The reduced cost will in effect reduce the price and raise the demand and growth in the sector.
The consumer in India is price savvy and companies never fail to use the event to bring SALE and DISCOUNTS. Nevertheless, post-GST rollout, Maruti Suzuki, Tata Motors, Toyota, Nissan and Renault India have also announced the necessary discounts to pass on the GST benefit to the end buyer.
With the elimination of CST, companies need not maintain warehouses and C&F agents at multiple state points. The warehousing infrastructure could be clubbed and lower the operating costs in the supply chain.
Further with the inclusion of business overheads such as advertising and business promotion under Input tax credit, the operation cost would be further reduced.
This would be a huge concern for the dealers as the supply is taxable in GST. On the date of vehicle transfer, GST liability would be attracted and it would lock the capital.
Another cash lock would be when the auto manufacturers would offer free services/warranties as sales’ benefit to their customers (at the time of sale of vehicles). They would pre-pay GST on the issue date of the coupon while customers would be using the service on a later date.

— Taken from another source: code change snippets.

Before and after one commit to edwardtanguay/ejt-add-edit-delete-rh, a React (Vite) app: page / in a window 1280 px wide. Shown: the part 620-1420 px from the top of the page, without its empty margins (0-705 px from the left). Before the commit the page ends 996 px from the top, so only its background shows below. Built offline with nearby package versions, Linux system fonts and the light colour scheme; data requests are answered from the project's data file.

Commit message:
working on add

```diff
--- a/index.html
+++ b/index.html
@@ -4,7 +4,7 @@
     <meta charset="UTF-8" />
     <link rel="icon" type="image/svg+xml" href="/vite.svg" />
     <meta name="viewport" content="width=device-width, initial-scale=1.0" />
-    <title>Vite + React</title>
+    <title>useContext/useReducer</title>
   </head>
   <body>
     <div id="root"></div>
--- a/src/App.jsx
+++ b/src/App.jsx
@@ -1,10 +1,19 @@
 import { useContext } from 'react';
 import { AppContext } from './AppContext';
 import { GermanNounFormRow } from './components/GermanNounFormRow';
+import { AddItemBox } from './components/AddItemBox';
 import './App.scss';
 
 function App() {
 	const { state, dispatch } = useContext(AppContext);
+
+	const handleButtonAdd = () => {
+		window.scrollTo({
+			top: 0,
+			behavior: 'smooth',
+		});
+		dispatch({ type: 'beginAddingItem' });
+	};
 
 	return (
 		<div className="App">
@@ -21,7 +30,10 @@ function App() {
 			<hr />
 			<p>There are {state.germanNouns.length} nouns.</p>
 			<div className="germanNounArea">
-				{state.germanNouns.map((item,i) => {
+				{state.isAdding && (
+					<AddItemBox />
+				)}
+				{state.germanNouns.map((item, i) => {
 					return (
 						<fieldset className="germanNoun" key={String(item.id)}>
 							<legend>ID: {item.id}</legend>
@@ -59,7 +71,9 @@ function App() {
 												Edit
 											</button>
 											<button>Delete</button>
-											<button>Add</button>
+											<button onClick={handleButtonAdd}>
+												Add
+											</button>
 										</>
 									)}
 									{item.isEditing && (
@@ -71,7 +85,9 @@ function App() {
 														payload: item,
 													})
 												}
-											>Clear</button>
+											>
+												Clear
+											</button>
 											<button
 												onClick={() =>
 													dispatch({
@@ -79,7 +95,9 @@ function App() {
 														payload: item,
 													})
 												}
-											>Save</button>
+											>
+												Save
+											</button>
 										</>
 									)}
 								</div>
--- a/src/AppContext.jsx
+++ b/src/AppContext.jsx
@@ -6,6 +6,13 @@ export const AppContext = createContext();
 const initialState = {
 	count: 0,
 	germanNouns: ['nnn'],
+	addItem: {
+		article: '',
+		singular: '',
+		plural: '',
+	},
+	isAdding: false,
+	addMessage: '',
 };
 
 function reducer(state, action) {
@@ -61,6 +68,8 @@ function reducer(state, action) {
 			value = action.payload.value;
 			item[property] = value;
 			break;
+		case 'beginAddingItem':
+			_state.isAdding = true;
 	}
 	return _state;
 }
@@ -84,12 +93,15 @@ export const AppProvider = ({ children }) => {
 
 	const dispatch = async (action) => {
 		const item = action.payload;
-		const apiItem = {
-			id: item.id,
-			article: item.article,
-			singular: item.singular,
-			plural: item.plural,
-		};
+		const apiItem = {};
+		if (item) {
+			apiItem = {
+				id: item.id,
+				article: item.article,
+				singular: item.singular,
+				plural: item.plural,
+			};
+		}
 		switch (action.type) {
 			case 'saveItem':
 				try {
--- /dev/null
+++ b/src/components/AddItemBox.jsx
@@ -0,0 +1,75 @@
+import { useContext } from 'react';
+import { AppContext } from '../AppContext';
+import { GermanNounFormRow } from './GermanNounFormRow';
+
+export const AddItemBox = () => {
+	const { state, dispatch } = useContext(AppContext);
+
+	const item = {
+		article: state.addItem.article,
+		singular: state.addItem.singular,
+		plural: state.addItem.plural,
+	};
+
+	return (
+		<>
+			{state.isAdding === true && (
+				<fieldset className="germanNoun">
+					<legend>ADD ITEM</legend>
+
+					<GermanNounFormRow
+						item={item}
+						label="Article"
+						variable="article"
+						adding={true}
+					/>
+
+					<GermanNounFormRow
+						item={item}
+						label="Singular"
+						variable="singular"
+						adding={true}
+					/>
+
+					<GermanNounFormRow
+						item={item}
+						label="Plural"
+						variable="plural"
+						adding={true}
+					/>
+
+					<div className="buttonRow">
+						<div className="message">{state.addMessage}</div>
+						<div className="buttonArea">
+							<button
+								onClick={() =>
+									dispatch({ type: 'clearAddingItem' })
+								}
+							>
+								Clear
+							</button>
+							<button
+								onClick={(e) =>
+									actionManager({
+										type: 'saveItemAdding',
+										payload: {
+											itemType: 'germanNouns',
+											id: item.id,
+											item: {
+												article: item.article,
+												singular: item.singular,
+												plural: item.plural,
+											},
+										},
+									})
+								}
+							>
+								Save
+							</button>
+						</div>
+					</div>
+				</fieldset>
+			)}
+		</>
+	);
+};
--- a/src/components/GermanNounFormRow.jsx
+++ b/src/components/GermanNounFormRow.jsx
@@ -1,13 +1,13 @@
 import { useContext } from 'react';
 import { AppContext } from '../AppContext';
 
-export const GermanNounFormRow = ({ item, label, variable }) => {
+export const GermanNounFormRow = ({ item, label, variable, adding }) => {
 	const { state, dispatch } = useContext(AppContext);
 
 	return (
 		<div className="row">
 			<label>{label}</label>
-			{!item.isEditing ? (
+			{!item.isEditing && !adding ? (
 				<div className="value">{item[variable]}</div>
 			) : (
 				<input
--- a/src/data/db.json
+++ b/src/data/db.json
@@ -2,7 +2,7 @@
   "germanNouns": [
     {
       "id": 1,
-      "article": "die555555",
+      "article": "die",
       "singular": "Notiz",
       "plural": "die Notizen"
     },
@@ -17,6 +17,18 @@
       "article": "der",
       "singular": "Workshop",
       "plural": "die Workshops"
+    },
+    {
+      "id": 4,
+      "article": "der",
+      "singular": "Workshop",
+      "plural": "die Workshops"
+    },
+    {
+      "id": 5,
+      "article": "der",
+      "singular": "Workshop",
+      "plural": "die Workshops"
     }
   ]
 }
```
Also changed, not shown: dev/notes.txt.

The base GST rate has been set at 28% besides a cess (1% to 15%) on vehicles of different categories and sizes. Together both will impact the end prices.
The GST impact on automobile industry is marginal on the two-wheelers sector as the levy is 28 % on engines below 350cc and 31% on engines above 350 cc. Earlier the segment was taxed at 30.2 %. Broadly, the impact on prices for 81% of the market would be unaffected.
The commercial vehicle segment comprises commercial vehicles and three-wheelers. Earlier the segment was paying 12.5 % Excise Duty + 1 % NCCD + 12.5 % VAT and 2 % CST which totaled to overall 30.2 % of tax. Herein three-wheelers were excluded of 1% of NCCD.
After GST, the overall impact on the segment is a slight dip of 2.2 % as the levy is 28%. So, the impact on valuation is again negligible. Similarly, there would be no change in the prices of tractors.
The maximum effect would be visible on a new category being introduced for minibusses ferrying up to 13 passengers. Besides the base rate, the passenger vehicle would invite a 15 % cess on them shooting up the total GST to 43%, which is a major cause of concern.
Small cars (both petrol and diesel variants; engine below 1200 cc)
The economic car section would attract the base rate of 28% GST along with a cess of 1% and 3% which is smaller than the current 31.4% to 33.5%. In effect, the price of this segment would be neutral or reduced marginally.
Bigger sedans and SUVs (1,500cc or more engine size, Over 4,000 mm length and Over 170mm ground clearance)
In this segment, the buyer will enjoy the price cut. The current taxation rate was 46.6% to 55.3% which was much higher than the new GST rate of 28 % (+15 % cess).
A 15% cess above the base GST rate of 28% on green vehicles is questionable as it is far above the existing 30.3% rate. While the officials have claimed that smaller hybrid vehicles are ruled out from an additional cess of 15%.
GST demands a high tax rate on the demo cars. Currently, these vehicles were taxed at 0.5% while they are sold in the used car market after a year or so. With GST, tax rates of 28% and 43% of the sale value would be levied.
All in all, the sentiment all across appears positive so far for the single manufacturer levy. However, it would be too early to pass the judgment. According to Moody's Investors Service, the Implementation of the GST is expected to lead to higher GDP growth and increased tax revenues for the Indian government. The success would largely depend on the integrated compliance by all the players alike.